an element with a simple type and attributes.
Complex content is used
when you want your element to have child elements. Of course complex content
is also allowed to have attributes.
While you typically use restrictions to derive new simple types, you
typically use extensions to derive new types based on simpleContent.
The reason is that you use an extension to add attributes to simple
types. Here is an example where I take the age that I defined earlier
and associate it with an element named antique that has an attribute
Note how the type is introduced with the tag xs:complexType.
If I want my type to contain children elements, then I need to use
This tag allows me to use one of
three compositor elements to specify the structure of the tag:
Within each of these compositor tags, you list the elements that may occur.

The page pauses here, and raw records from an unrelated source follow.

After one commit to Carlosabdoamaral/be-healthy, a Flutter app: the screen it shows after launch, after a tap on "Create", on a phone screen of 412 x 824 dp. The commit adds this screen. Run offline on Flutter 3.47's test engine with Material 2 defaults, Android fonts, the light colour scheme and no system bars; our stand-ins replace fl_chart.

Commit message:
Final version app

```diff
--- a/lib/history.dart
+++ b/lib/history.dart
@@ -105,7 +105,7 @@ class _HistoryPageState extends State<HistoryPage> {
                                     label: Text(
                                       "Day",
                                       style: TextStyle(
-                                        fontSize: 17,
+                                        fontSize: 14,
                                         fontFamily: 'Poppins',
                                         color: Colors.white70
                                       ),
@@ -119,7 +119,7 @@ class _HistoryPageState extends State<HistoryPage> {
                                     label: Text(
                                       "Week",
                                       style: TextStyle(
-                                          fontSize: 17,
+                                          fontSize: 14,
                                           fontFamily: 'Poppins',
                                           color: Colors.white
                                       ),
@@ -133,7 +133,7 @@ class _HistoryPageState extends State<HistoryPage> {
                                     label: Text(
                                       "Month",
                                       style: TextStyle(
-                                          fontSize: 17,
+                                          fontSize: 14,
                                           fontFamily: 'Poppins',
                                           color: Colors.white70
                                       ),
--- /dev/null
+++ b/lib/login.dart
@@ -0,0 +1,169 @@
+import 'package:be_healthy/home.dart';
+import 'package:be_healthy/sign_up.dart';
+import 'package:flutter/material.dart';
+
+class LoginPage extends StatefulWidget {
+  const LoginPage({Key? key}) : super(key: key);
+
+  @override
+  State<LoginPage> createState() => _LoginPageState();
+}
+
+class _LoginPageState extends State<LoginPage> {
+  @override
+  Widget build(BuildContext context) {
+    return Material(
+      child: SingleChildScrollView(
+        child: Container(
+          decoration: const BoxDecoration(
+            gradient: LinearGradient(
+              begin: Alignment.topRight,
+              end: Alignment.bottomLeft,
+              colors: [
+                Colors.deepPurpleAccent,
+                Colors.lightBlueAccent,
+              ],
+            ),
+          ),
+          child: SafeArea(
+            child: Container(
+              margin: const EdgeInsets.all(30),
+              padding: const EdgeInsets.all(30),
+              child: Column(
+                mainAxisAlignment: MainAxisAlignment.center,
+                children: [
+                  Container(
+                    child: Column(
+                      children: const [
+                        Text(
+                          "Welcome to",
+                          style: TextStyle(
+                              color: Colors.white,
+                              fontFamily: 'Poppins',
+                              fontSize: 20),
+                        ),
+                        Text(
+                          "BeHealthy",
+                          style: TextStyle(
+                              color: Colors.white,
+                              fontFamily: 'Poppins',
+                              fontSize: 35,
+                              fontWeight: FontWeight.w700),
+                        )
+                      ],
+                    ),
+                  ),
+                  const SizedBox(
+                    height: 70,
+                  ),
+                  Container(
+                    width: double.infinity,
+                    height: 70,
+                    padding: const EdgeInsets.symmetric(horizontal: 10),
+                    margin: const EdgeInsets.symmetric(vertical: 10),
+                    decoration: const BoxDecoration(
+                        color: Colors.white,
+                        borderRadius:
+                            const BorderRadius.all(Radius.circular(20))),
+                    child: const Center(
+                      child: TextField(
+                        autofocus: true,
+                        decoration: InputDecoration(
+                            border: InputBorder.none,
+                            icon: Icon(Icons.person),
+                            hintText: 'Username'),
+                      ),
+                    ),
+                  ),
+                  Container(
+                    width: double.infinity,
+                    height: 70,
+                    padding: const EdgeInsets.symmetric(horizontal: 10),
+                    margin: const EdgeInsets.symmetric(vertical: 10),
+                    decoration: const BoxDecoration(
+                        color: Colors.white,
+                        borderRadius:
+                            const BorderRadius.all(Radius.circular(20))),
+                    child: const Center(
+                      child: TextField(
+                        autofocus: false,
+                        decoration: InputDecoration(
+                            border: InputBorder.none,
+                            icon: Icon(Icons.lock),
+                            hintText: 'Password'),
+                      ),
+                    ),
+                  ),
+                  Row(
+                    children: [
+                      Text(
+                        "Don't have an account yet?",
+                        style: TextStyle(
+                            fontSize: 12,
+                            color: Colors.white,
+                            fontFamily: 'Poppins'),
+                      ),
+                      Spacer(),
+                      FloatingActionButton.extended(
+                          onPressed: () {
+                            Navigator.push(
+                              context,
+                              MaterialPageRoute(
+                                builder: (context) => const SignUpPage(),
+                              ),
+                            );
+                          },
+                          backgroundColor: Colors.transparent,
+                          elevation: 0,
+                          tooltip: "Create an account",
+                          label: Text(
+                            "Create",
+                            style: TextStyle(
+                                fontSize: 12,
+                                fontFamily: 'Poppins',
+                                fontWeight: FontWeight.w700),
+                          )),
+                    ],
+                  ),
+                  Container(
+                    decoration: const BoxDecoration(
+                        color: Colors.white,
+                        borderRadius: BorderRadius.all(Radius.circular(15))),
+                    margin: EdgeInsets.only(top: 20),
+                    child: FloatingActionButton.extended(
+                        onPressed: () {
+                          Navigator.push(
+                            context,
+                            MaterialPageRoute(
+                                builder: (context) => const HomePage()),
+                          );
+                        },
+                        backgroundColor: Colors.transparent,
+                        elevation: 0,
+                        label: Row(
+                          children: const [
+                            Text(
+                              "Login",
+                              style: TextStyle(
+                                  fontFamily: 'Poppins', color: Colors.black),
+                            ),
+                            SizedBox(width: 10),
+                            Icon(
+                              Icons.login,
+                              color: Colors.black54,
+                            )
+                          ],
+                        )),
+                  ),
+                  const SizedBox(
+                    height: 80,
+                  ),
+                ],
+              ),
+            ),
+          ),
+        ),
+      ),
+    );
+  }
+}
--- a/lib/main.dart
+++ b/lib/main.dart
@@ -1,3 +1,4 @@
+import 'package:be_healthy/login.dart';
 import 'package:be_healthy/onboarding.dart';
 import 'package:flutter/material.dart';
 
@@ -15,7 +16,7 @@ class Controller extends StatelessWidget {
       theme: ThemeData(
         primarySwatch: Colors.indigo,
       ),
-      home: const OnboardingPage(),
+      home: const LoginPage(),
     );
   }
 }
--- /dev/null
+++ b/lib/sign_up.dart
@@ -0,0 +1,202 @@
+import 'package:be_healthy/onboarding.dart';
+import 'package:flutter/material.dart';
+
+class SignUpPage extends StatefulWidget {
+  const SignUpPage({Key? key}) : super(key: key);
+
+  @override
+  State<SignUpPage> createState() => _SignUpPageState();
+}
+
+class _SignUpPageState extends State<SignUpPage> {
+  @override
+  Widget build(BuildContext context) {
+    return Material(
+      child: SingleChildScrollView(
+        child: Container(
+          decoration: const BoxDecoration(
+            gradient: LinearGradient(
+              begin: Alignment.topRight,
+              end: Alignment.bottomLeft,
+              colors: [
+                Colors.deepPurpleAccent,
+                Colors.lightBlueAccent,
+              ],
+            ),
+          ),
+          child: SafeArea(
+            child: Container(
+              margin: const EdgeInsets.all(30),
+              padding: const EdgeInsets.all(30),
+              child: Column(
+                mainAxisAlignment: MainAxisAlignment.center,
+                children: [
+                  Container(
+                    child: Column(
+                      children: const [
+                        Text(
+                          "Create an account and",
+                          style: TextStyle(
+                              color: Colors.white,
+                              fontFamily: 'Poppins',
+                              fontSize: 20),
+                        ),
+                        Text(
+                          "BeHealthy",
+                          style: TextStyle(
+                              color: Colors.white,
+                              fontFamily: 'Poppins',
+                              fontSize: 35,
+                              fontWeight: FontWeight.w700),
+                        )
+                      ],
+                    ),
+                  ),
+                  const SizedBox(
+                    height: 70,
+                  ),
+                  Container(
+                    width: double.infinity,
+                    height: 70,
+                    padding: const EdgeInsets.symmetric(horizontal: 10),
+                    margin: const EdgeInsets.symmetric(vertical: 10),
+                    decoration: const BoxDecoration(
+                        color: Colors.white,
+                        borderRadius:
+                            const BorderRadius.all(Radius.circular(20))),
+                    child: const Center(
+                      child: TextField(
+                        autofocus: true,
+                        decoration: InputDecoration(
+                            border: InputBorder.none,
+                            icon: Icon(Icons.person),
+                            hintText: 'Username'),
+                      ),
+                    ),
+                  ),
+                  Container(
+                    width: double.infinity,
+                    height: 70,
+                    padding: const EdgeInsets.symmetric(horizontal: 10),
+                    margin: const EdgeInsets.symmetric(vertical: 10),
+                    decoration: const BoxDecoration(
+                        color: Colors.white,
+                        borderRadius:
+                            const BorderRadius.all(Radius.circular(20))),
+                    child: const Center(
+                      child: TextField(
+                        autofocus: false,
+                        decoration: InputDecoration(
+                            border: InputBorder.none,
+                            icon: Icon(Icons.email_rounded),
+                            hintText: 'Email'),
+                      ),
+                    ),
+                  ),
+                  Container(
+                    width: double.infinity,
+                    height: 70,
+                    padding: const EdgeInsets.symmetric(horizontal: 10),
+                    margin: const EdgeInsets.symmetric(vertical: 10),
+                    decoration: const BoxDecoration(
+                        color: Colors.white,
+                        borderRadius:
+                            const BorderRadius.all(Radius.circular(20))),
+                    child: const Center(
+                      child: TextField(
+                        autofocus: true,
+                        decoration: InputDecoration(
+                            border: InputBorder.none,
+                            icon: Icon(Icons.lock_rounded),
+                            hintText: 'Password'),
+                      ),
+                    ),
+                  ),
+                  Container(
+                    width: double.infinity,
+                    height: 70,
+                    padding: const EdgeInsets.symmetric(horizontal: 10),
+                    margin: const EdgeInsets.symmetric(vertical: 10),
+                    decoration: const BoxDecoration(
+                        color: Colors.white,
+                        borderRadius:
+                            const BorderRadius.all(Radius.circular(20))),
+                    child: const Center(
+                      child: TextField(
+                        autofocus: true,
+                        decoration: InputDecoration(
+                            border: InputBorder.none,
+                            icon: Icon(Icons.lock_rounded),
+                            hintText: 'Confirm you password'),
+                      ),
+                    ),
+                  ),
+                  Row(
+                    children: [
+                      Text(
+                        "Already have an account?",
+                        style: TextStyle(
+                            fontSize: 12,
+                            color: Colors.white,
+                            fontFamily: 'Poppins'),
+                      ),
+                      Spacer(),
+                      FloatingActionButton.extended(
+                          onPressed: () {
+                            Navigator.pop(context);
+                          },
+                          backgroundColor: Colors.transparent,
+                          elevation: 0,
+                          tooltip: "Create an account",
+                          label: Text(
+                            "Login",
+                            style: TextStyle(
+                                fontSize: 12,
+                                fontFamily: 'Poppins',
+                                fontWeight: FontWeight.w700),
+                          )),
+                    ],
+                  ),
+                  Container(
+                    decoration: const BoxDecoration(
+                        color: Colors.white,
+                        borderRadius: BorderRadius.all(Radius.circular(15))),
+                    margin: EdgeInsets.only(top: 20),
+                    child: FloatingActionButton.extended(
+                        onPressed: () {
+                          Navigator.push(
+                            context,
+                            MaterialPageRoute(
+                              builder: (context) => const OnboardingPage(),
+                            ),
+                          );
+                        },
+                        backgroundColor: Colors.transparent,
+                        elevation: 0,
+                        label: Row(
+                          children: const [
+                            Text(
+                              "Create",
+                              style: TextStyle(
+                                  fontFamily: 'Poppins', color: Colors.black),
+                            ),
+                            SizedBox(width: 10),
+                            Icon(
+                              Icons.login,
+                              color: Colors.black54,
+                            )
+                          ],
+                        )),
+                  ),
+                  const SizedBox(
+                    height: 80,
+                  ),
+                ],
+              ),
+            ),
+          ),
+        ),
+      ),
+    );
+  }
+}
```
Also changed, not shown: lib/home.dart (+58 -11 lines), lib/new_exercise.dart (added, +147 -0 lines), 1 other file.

For brevity, you may omit the xs:complexContent tag when it appears
inside a xs:complexType tag, because content that appears inside
such a tag is assumed by default to be complexContent.
Notice the use of ref rather than a name/type pair.
The ref attribute must have a value equal to the value of
a named element that is defined either earlier or later in the document
(i.e., the element's name element must be the same as the ref
- sequence: indicates that the elements must occur in the specified order
- choice: indicates that any one of the elements may occur
- all: indicates that any or all of the elements may occur, and in any
Additionally, you can specify the number of occurrences of an element or
whether mixed content is allowed with the followng attributes:
- minOccurs, maxOccurs: the minimum or maximum number of times an element
may occur. Use "unbounded" for an unbounded number of times. If you
want something to occur an exact number of times, you must use minOccurs
and maxOccurs, providing both with the same value. For example:
- mixed="true": specifies that both children elements and text are allowed.
For example, if I want to define a question type in which I could
embed a points element as well as a statement of the problem, I might
If I want to include attributes with complex types, they must be listed
after the compositor element. For example:
Empty elements may be specified with or without attribute values, but they
require complexTypes. Here's
one with and without attribute values: